Print the listing in full, keeping every line exactly as it is.

-------------------------

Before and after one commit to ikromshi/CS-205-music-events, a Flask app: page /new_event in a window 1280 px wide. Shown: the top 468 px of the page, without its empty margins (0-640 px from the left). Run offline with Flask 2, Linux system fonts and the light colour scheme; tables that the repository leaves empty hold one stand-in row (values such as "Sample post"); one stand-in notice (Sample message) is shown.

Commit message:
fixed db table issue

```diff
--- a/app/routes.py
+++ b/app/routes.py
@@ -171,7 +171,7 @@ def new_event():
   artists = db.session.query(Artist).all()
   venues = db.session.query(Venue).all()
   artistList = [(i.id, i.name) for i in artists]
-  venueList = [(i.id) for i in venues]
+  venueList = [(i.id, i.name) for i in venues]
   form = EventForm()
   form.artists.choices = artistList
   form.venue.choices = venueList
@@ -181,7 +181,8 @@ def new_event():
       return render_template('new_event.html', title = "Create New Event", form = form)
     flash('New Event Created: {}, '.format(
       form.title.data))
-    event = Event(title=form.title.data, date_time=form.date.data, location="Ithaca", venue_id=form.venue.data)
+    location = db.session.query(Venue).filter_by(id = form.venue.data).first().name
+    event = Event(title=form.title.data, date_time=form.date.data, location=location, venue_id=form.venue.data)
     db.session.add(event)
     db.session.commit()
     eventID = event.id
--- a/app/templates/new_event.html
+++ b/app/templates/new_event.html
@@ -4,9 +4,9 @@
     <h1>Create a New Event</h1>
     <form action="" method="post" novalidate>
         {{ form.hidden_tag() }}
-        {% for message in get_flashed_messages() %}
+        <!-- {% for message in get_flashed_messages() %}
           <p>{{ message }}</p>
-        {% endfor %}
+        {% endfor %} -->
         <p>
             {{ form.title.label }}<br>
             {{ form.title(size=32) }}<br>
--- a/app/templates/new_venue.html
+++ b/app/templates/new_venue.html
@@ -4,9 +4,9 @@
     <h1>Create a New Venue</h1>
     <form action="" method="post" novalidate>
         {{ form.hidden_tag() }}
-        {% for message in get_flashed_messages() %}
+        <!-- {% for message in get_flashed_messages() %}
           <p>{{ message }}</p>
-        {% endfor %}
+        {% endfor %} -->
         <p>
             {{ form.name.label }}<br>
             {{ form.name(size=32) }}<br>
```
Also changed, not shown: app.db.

-------------------------

-- REPLY TO THE EXERCISE --
Before and after one commit to ikromshi/CS-205-music-events, a Flask app: page /new_event in a window 1280 px wide. Shown: the top 468 px of the page, without its empty margins (0-640 px from the left). Run offline with Flask 2, Linux system fonts and the light colour scheme; tables that the repository leaves empty hold one stand-in row (values such as "Sample post"); one stand-in notice (Sample message) is shown.

Commit message:
fixed db table issue

```diff
--- a/app/routes.py
+++ b/app/routes.py
@@ -171,7 +171,7 @@ def new_event():
   artists = db.session.query(Artist).all()
   venues = db.session.query(Venue).all()
   artistList = [(i.id, i.name) for i in artists]
-  venueList = [(i.id) for i in venues]
+  venueList = [(i.id, i.name) for i in venues]
   form = EventForm()
   form.artists.choices = artistList
   form.venue.choices = venueList
@@ -181,7 +181,8 @@ def new_event():
       return render_template('new_event.html', title = "Create New Event", form = form)
     flash('New Event Created: {}, '.format(
       form.title.data))
-    event = Event(title=form.title.data, date_time=form.date.data, location="Ithaca", venue_id=form.venue.data)
+    location = db.session.query(Venue).filter_by(id = form.venue.data).first().name
+    event = Event(title=form.title.data, date_time=form.date.data, location=location, venue_id=form.venue.data)
     db.session.add(event)
     db.session.commit()
     eventID = event.id
--- a/app/templates/new_event.html
+++ b/app/templates/new_event.html
@@ -4,9 +4,9 @@
     <h1>Create a New Event</h1>
     <form action="" method="post" novalidate>
         {{ form.hidden_tag() }}
-        {% for message in get_flashed_messages() %}
+        <!-- {% for message in get_flashed_messages() %}
           <p>{{ message }}</p>
-        {% endfor %}
+        {% endfor %} -->
         <p>
             {{ form.title.label }}<br>
             {{ form.title(size=32) }}<br>
--- a/app/templates/new_venue.html
+++ b/app/templates/new_venue.html
@@ -4,9 +4,9 @@
     <h1>Create a New Venue</h1>
     <form action="" method="post" novalidate>
         {{ form.hidden_tag() }}
-        {% for message in get_flashed_messages() %}
+        <!-- {% for message in get_flashed_messages() %}
           <p>{{ message }}</p>
-        {% endfor %}
+        {% endfor %} -->
         <p>
             {{ form.name.label }}<br>
             {{ form.name(size=32) }}<br>
```
Also changed, not shown: app.db.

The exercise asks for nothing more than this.